Bezos kick-starts new space race as Blue Origin goes big

13 Sep 2016

The Blue Origin New Shepherd was, until now, the poster child of the Jeff Bezos-owned company. Image via Blue Origin

Glenn, the vast new spacecraft range announced by Jeff Bezos-owned Blue Origin could prove a game-changer. Could SpaceX finally have a serious challenger?

SpaceX has dominated the commercial aerospace industry for quite a while now, with its many highs and perhaps even more numerous lows now a thing of regular coverage across various media.

From trying, failing and trying again until a rocket could be successfully landed back down to Earth, right through to disastrous explosions ruining Facebook’s internet-spreading plans, Elon Musk’s company is box office.

Future Human

But that could all change pretty soon.

Blue Origin

Meet Glenn

Jeff Bezos has announced plans to build some of the largest spacecraft we’ve seen in quite some time.

Named after John Glenn, the first American to orbit the Earth, two new rockets, grand in size, will be launched within the next three or four years.

Almost as big as the Saturn V – the last rockets NASA used before a general reduction in size was initiated across the board – these designs could pave the way for large-scale space tourism.

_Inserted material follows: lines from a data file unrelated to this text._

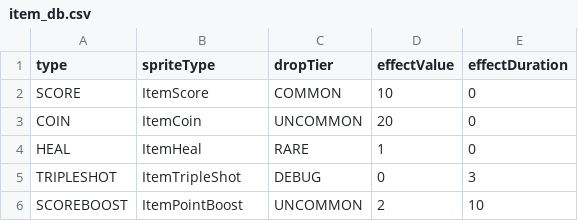
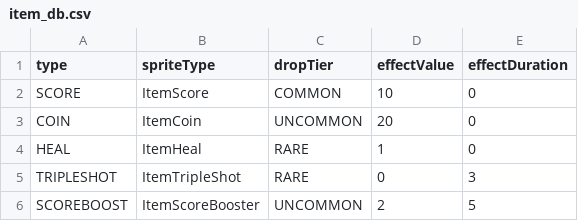
Before and after one commit to autojjangs/No_1, a CSV file: res/item_db.csv, drawn as a sheet.

Commit message:
item: Add ScoreBooster item effects
ScoreBooster item logic complete. When in effect Ship gets score twice for five seconds. May need balancing.
Incorporates bug fixes from prior commits.

[res/item_db.csv]
Change SCOREBOOST spriteType.

[engine/GameState]
Modify score addition logic to double score if ItemEffectType.SCOREBOOST is active.

[engine/ItemManager]
Add SCOREBOOST to ItemType

[entity/Item]
Fix bug

```diff
--- a/res/item_db.csv
+++ b/res/item_db.csv
@@ -4,3 +4,3 @@ COIN,ItemCoin,UNCOMMON,20,0
 HEAL,ItemHeal,RARE,1,0
-TRIPLESHOT, ItemTripleShot, DEBUG, 0, 3
-SCOREBOOST, ItemPointBoost, UNCOMMON, 2, 10
+TRIPLESHOT, ItemTripleShot, RARE, 0, 3
+SCOREBOOST, ItemScoreBooster, UNCOMMON, 2, 5
```
Also changed, not shown: 4 other files.
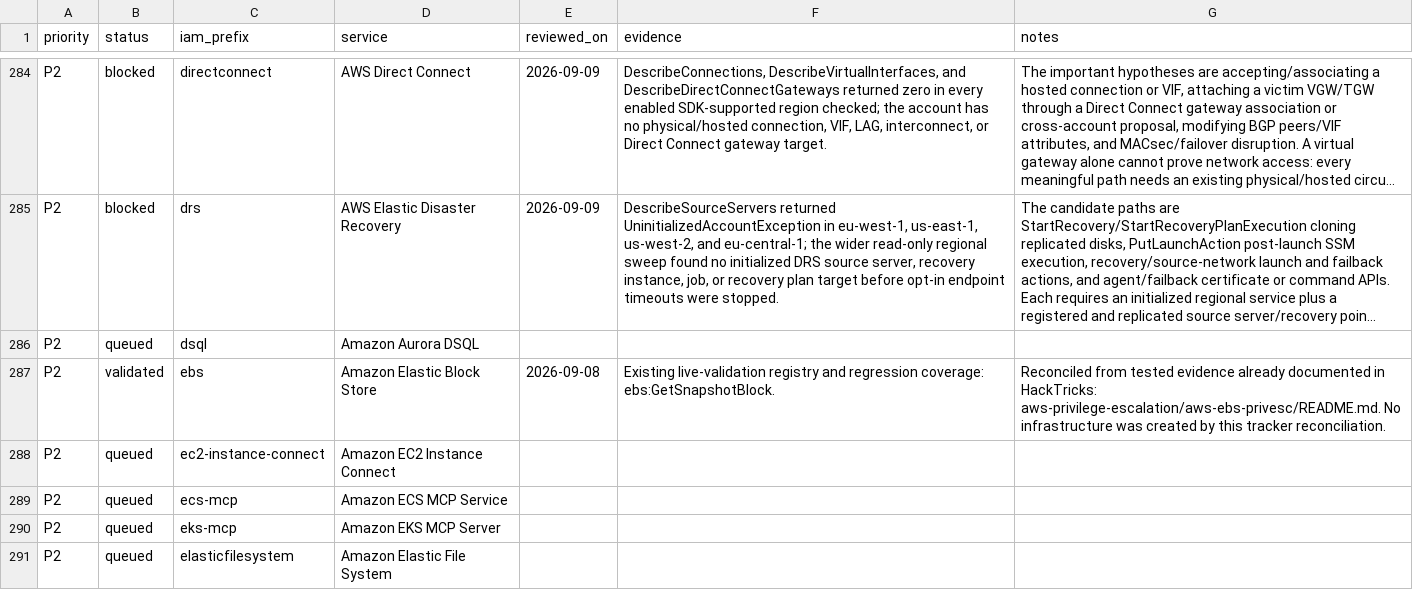
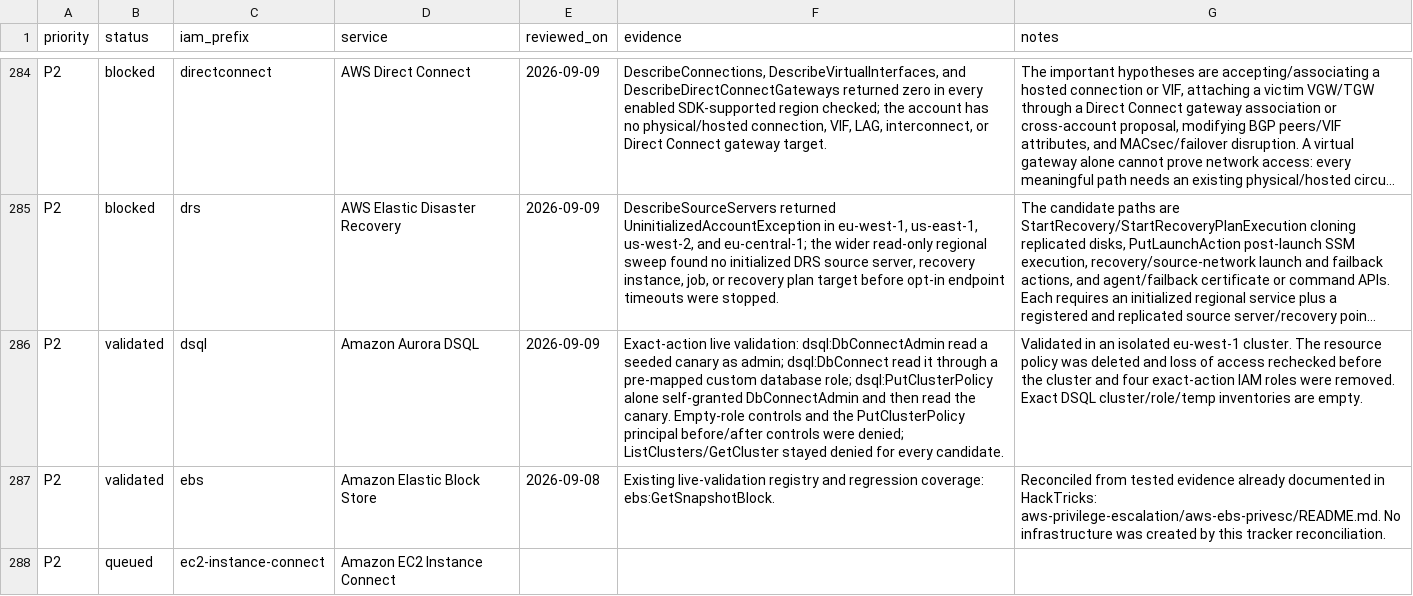
Before and after one commit to peass-ng/CloudPEASS, a CSV file: docs/AWS-service-security-review.csv, drawn as a sheet; only a part is shown, gaps mark what is left out; the shorter side is filled out with more unchanged rows; long unchanged cells end in …; the diff names each change by its address in the sheet, - before the commit and + after, or states it on an @@ line.

Commit message:
Validate Aurora DSQL data access escalation

```diff
--- a/docs/AWS-service-security-review.csv
+++ b/docs/AWS-service-security-review.csv
-B286 (status): queued
+B286 (status): validated
-E286 (reviewed_on): (empty)
+E286 (reviewed_on): 2026-09-09
-F286 (evidence): (empty)
+F286 (evidence): Exact-action live validation: dsql:DbConnectAdmin read a seeded canary as admin; dsql:DbConnect read it through a pre-mapped custom database role; dsql:PutClusterPolicy alone self-granted DbConnectAdmin and then read the canary. Empty-role controls and the PutClusterPolicy principal before/after controls were denied; ListClusters/GetCluster stayed denied for every candidate.
-G286 (notes): (empty)
+G286 (notes): Validated in an isolated eu-west-1 cluster. The resource policy was deleted and loss of access rechecked before the cluster and four exact-action IAM roles were removed. Exact DSQL cluster/role/temp inventories are empty.
```
Also changed, not shown: 3 other files.
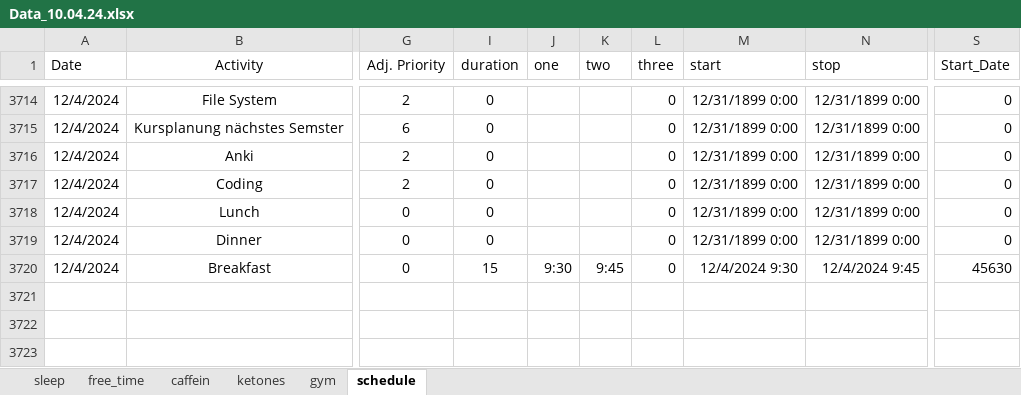
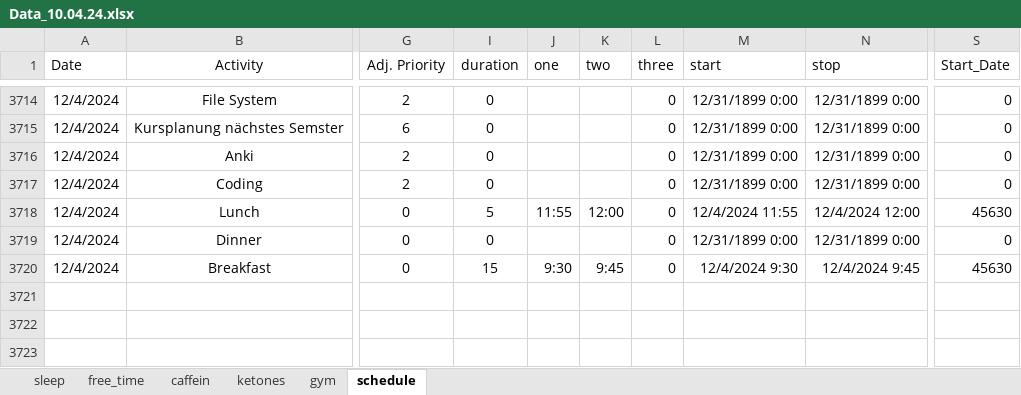
Before and after one commit to chris-kremer/dashapp, an Excel workbook: Data_10.04.24.xlsx, sheet schedule, drawn as a sheet; only a part is shown, gaps mark what is left out; values as stored, in another font and other column widths than the file's, no borders; conditional formats not drawn; the diff names each change by its address in the sheet, - before the commit and + after, or states it on an @@ line.

Commit message:
Automated update for Excel file

```diff
--- a/Data_10.04.24.xlsx (sheet schedule)
+++ b/Data_10.04.24.xlsx (sheet schedule)
-I3718 (duration): 0
+I3718 (duration): 5
-J3718 (one): (empty)
+J3718 (one): 11:55
-K3718 (two): (empty)
+K3718 (two): 12:00
-M3718 (start): 12/31/1899 0:00
+M3718 (start): 12/4/2024 11:55
-N3718 (stop): 12/31/1899 0:00
+N3718 (stop): 12/4/2024 12:00
-S3718 (Start_Date): 0
+S3718 (Start_Date): 45630
```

The two-stage version New Glenn (which could venture to low-Earth orbit) will be 270ft high, while the three-stage version New Glenn (which is destined to fly outside Earth’s orbit) will be 313ft high.

Both will be 23ft in diameter, equipped with several BE-4 Blue Origin-developed engines and lifting off with 3.85m pounds of thrust.

“Our vision is millions of people living and working in space, and New Glenn is a very important step,” said Bezos.

Me, me, me

Bezos’ Blue Origin is perhaps best known for its New Shepherd rocket, which landed safely back down to Earth back in late 2015.

A major achievement, the fall-out saw Musk get involved in a mine-is-bigger-than-yours Twitter exchange with Bezos, though the latter had little to do with it.

Gordon Hunt was a journalist with Silicon Republic